Work instruction: Pick out the lines below with "year" and list them.

Exercise data:
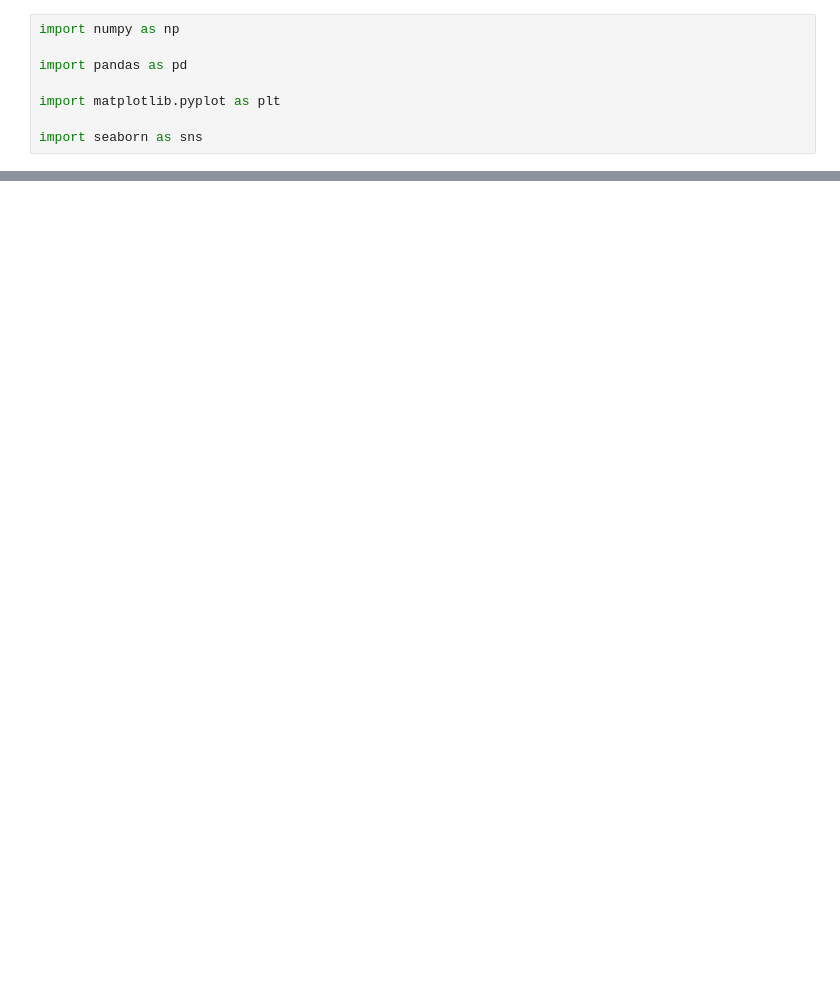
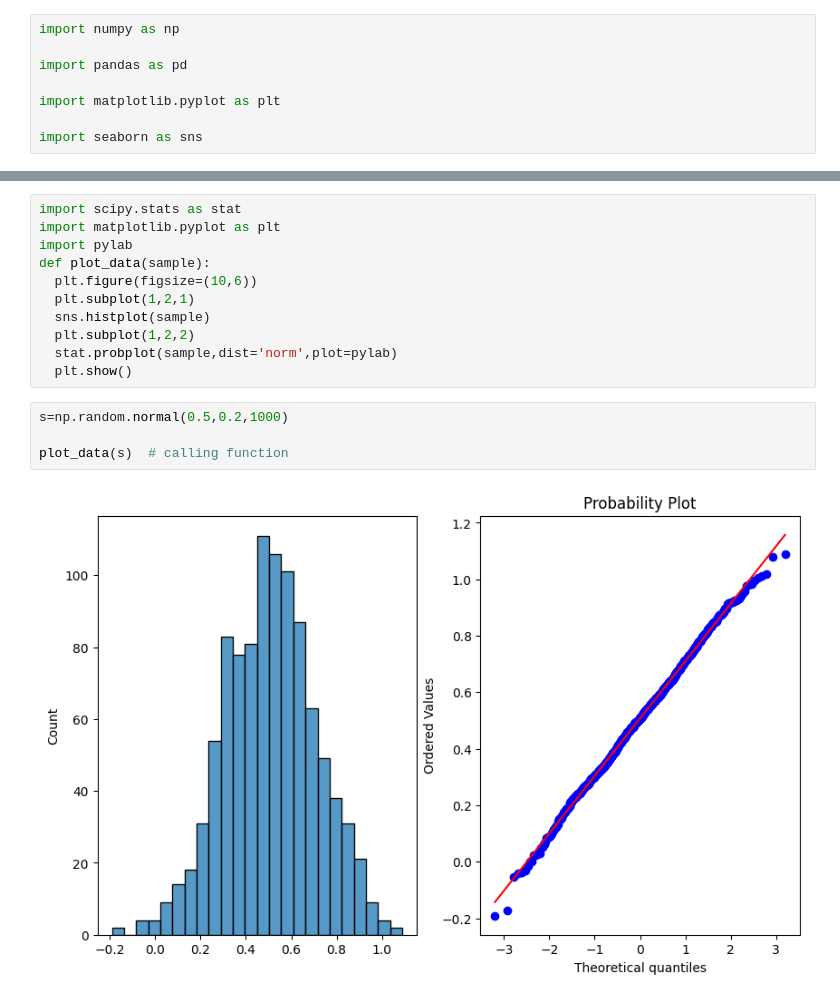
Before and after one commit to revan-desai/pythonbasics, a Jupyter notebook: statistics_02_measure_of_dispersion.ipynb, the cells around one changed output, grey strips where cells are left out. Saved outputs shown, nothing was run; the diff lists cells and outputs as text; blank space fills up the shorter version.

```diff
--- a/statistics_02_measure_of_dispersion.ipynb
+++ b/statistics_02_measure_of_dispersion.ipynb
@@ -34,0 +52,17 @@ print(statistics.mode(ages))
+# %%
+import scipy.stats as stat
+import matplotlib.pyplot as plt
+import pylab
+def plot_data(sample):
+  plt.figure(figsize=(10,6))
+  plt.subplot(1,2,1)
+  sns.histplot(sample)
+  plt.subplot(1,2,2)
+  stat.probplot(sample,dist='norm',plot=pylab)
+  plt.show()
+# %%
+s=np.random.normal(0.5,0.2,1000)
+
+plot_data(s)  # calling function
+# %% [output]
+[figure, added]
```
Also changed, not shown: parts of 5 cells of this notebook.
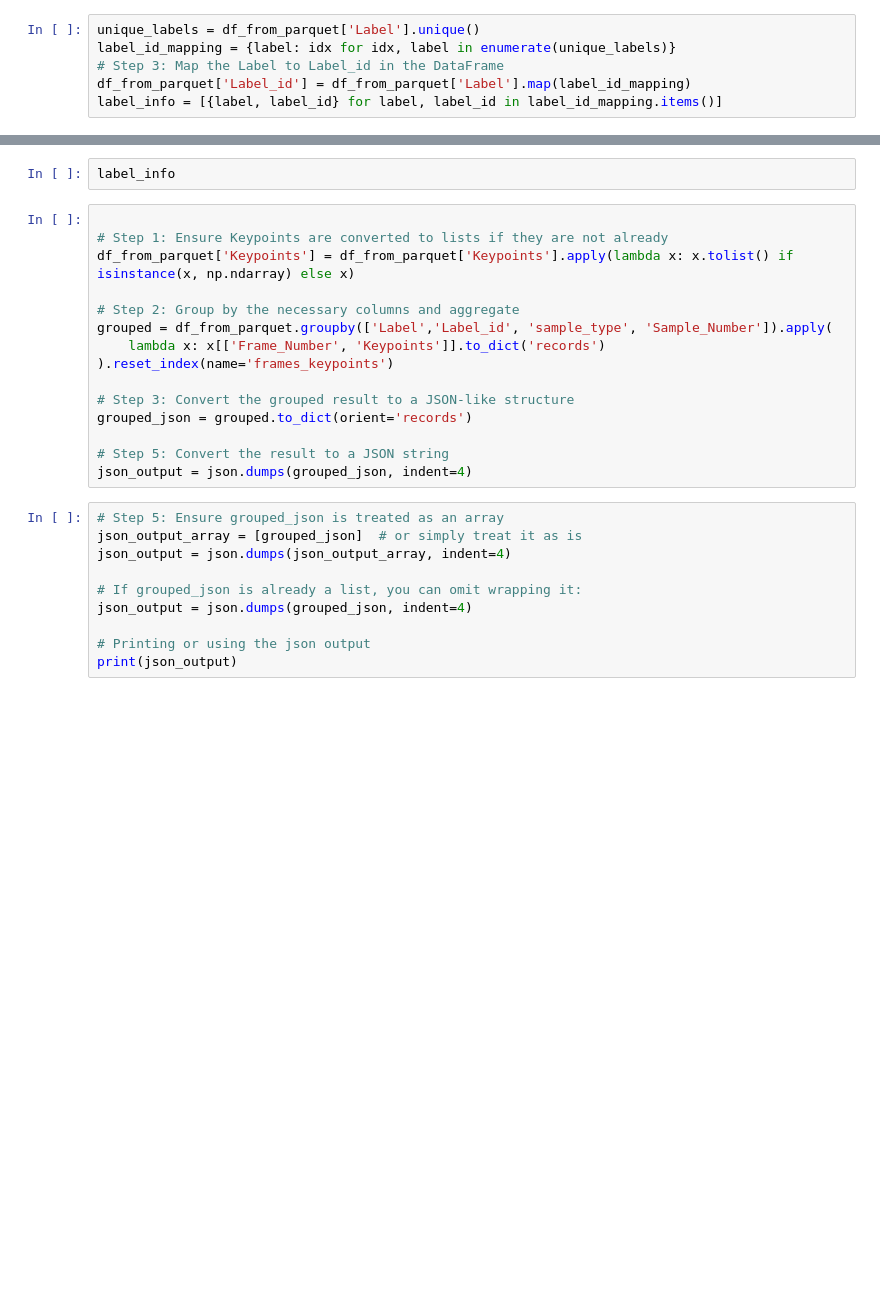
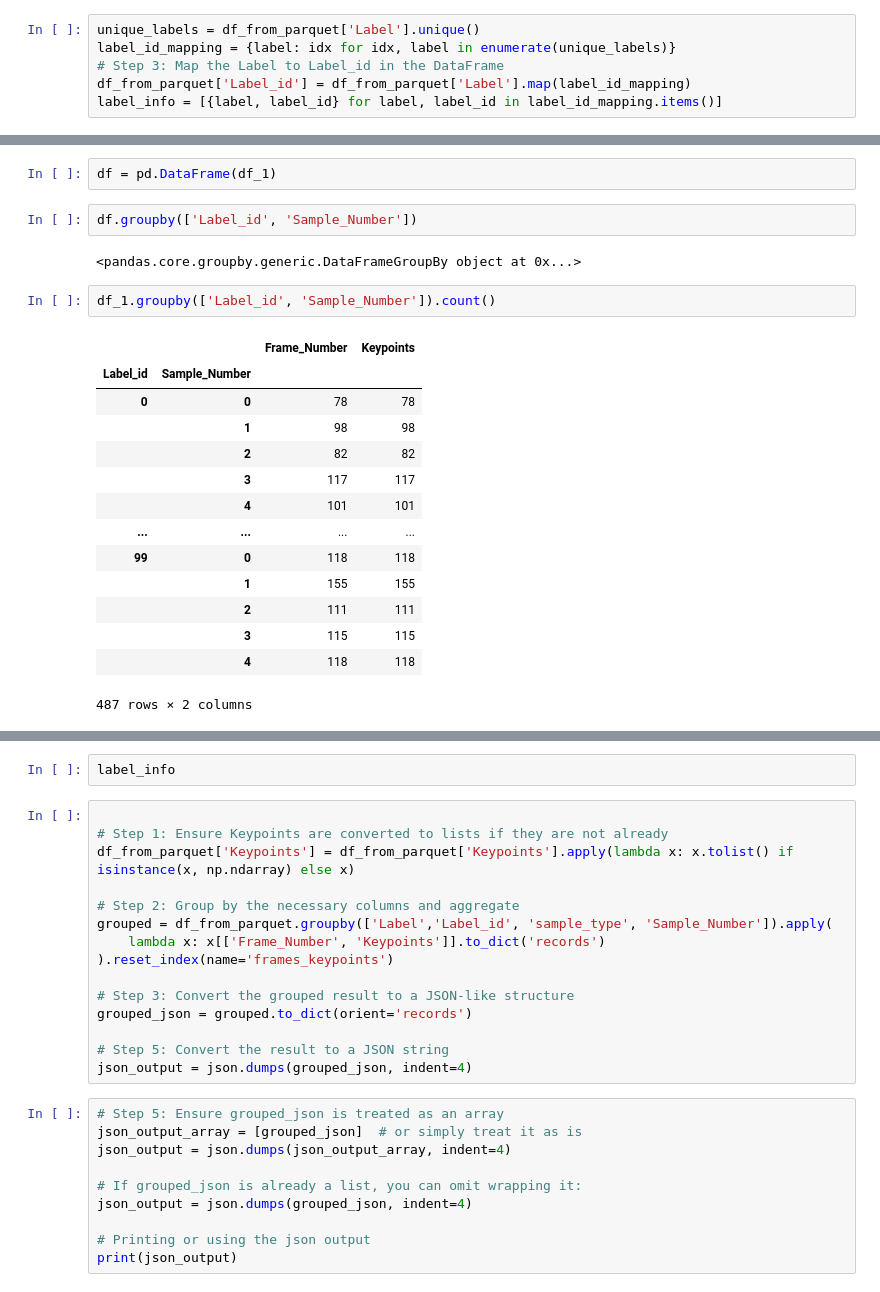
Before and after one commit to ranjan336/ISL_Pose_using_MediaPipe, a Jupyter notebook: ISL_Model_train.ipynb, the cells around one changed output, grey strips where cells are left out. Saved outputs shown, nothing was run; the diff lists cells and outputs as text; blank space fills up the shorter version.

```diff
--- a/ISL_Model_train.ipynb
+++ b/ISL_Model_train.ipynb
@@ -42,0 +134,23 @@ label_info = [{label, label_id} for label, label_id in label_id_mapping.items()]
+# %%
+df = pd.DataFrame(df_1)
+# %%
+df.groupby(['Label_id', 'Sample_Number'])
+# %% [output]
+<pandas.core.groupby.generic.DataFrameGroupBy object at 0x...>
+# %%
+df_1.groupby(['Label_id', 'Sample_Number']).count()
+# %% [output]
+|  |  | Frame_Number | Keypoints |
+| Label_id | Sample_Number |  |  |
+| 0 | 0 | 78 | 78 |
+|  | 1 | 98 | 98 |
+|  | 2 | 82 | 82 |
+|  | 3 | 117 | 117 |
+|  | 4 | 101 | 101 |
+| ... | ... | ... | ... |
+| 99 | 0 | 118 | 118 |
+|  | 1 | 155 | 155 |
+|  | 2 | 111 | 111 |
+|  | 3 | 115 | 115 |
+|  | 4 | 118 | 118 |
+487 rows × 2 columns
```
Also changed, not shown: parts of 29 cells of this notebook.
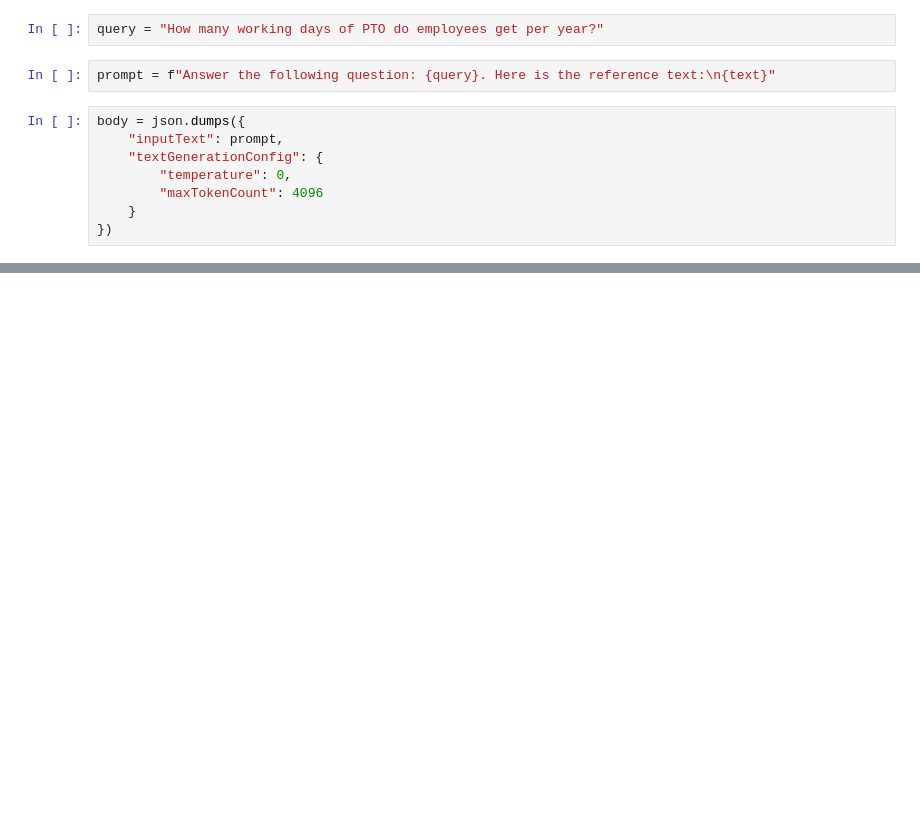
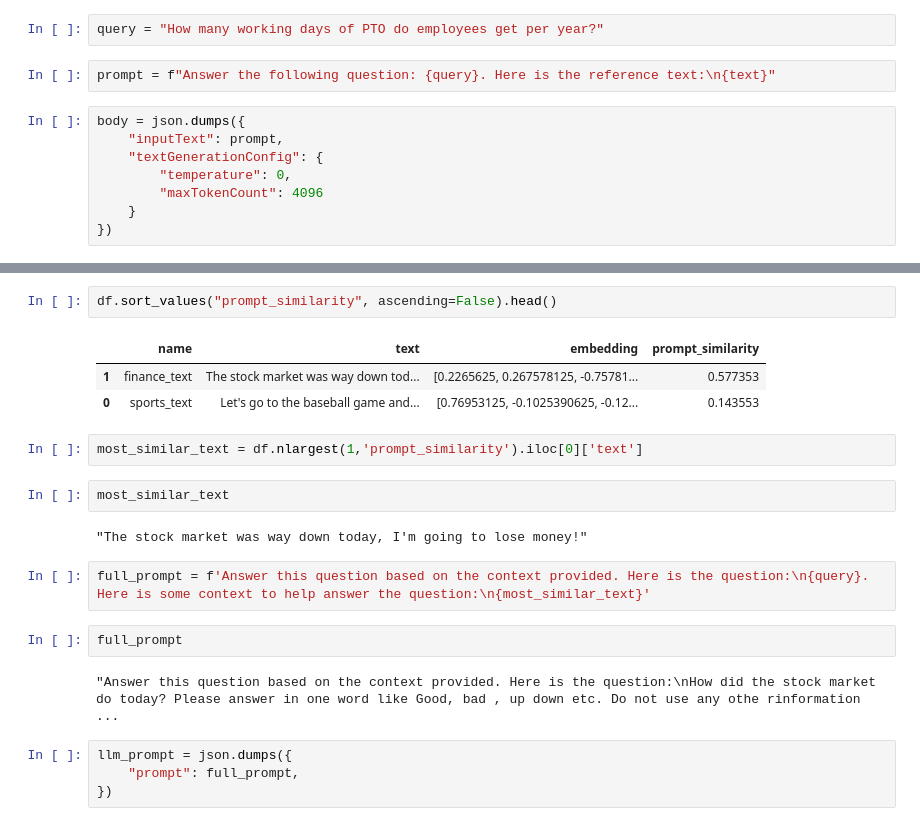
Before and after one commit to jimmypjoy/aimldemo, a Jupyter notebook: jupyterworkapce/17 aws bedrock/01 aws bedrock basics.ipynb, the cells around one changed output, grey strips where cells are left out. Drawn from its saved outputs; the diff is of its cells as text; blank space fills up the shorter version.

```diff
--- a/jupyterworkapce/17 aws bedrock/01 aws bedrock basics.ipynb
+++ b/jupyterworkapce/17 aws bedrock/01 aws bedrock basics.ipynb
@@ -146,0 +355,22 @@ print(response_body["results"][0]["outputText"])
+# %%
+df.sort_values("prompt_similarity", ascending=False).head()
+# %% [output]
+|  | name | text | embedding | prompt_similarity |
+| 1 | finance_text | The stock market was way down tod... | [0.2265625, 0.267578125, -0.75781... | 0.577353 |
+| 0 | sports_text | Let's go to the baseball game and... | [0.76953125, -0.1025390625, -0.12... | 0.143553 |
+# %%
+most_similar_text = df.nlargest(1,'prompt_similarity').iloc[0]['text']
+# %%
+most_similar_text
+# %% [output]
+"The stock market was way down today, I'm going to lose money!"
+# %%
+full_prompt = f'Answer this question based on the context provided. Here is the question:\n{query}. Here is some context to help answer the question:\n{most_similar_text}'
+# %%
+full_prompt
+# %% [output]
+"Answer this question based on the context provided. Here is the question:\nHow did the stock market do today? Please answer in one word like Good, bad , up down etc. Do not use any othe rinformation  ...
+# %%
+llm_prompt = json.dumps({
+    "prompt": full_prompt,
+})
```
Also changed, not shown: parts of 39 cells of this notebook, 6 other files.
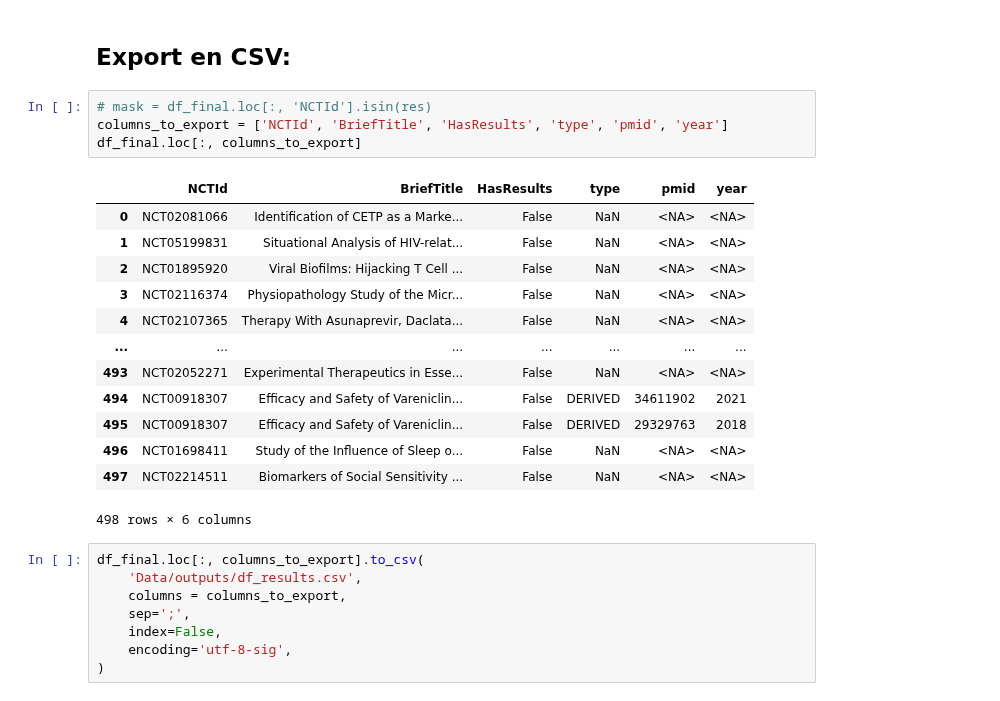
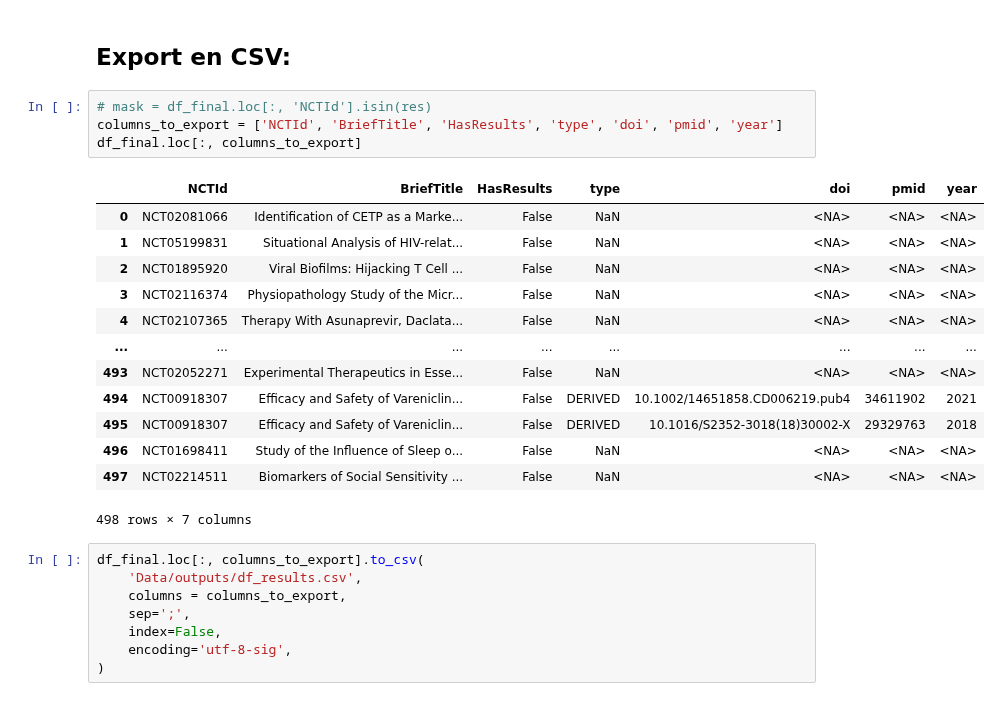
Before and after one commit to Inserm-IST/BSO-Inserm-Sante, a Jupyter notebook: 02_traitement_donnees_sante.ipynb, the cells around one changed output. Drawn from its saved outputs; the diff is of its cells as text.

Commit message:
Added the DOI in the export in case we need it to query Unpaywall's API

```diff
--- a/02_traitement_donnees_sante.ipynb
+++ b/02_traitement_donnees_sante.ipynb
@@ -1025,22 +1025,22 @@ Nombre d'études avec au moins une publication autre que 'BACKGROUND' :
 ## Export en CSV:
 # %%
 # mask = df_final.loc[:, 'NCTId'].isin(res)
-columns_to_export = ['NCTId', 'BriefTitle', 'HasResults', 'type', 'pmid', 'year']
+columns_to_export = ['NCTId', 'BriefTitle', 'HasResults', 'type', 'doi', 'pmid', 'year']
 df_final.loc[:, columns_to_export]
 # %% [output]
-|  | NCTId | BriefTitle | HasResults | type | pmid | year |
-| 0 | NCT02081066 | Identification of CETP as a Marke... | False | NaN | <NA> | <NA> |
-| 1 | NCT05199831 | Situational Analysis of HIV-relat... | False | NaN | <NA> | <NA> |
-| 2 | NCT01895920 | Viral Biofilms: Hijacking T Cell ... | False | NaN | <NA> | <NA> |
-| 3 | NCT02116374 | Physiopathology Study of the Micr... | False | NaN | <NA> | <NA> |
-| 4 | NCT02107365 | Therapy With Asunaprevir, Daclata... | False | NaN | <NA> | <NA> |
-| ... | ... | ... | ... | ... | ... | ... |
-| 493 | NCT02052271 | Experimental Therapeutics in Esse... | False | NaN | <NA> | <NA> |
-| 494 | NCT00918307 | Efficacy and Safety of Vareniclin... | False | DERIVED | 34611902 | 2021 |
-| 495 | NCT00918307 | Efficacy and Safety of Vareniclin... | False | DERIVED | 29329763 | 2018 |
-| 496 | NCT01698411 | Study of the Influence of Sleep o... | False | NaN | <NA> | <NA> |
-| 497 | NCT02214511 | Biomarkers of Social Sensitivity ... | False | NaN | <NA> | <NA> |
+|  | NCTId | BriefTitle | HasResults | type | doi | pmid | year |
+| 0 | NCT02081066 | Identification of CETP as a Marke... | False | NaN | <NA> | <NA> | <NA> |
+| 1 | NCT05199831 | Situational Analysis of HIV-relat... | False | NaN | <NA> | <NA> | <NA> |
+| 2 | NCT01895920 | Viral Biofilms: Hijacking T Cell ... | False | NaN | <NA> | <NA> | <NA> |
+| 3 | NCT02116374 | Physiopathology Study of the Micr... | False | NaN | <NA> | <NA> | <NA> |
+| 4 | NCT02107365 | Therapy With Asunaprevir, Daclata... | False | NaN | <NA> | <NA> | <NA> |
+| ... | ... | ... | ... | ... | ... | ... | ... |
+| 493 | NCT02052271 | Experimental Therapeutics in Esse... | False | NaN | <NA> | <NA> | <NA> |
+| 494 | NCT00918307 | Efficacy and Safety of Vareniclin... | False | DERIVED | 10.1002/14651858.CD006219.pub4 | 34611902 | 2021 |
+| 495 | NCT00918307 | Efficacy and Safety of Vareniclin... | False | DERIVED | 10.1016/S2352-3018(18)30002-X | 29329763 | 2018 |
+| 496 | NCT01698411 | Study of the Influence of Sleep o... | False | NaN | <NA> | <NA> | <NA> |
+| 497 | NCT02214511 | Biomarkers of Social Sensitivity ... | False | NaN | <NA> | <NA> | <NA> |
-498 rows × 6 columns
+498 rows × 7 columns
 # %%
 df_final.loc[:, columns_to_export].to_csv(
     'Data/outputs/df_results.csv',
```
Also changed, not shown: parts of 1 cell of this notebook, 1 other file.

Task result:
-columns_to_export = ['NCTId', 'BriefTitle', 'HasResults', 'type', 'pmid', 'year']
+columns_to_export = ['NCTId', 'BriefTitle', 'HasResults', 'type', 'doi', 'pmid', 'year']
-|  | NCTId | BriefTitle | HasResults | type | pmid | year |
+|  | NCTId | BriefTitle | HasResults | type | doi | pmid | year |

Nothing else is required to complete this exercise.